The Schmoop has lost his very first tooth (it's hard to tell, but it's the left bottom front tooth), and is in the process of losing his second. I had no idea that this could be happen at 5 1/2, and for some reason expected another year or so before we had to introduce the Tooth Fairy to our son.
Can my firstborn really be getting "grown up teeth" already? I'm not sure I'm ready for this. Permanent teeth mean the potential for orthodontia. Orthodontia signals preadolescence, and preadolescence means puberty is just around the corner. Stop! I'm not ready for this. I need a few more years of baby teeth and baby interests.
But the Schmoop's body has its own agenda. He's no longer the pipsqueak he was in preschool and, to my surprise, is one of the taller kids in his kindergarten. His voice is alarmingly low for a five-year-old (and indeed has been raspy for a couple of years). He checks out nonfiction books about wildfires, the solar system, paleontology, and natural disasters each week. He helps me parent his sister -- when he's not terrorizing her with his "big brother" proclamations. He's in every way except one (his need to pop into our bed in the middle of the night) a big, big boy.
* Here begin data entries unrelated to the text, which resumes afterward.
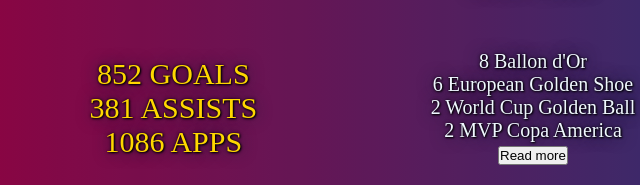
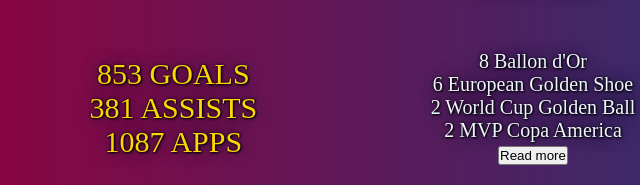
Before and after one commit to selimozo/leo-10, a plain HTML site: page index.html in a window 1280 px wide. Shown: the part 271-456 px from the top of the page, 107-747 px from the left. Drawn offline with Linux system fonts and the light colour scheme; a web font is replaced by a local one.

Commit message:
Update index.html

```diff
--- a/index.html
+++ b/index.html
@@ -28,9 +28,9 @@
       </div>
       <div class="starters">
         <div class="starter-item">
-          <div>852 GOALS</div>
+          <div>853 GOALS</div>
           <div>381 ASSISTS</div>
-          <div>1086 APPS</div>
+          <div>1087 APPS</div>
         </div>
         <div class="starter-item">
           <div>8 Ballon d'Or</div>
```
E will be six and a couple of months when the new baby arrives, and I have no doubt that he will revel in his role as big brother of not one, but two younger sibs. I don't worry about how a newborn will change him, because he's already a bonafide "eldest." I only wish I could be so confident about the Schmoopette. She's the one I'm nervous will regress and resent number three. But the Schmoop is, well, a trooper and a help. I just wish I could somehow slow down his development just a tad, pause a few frames here and there. For now, that means making a big deal about each lost tooth.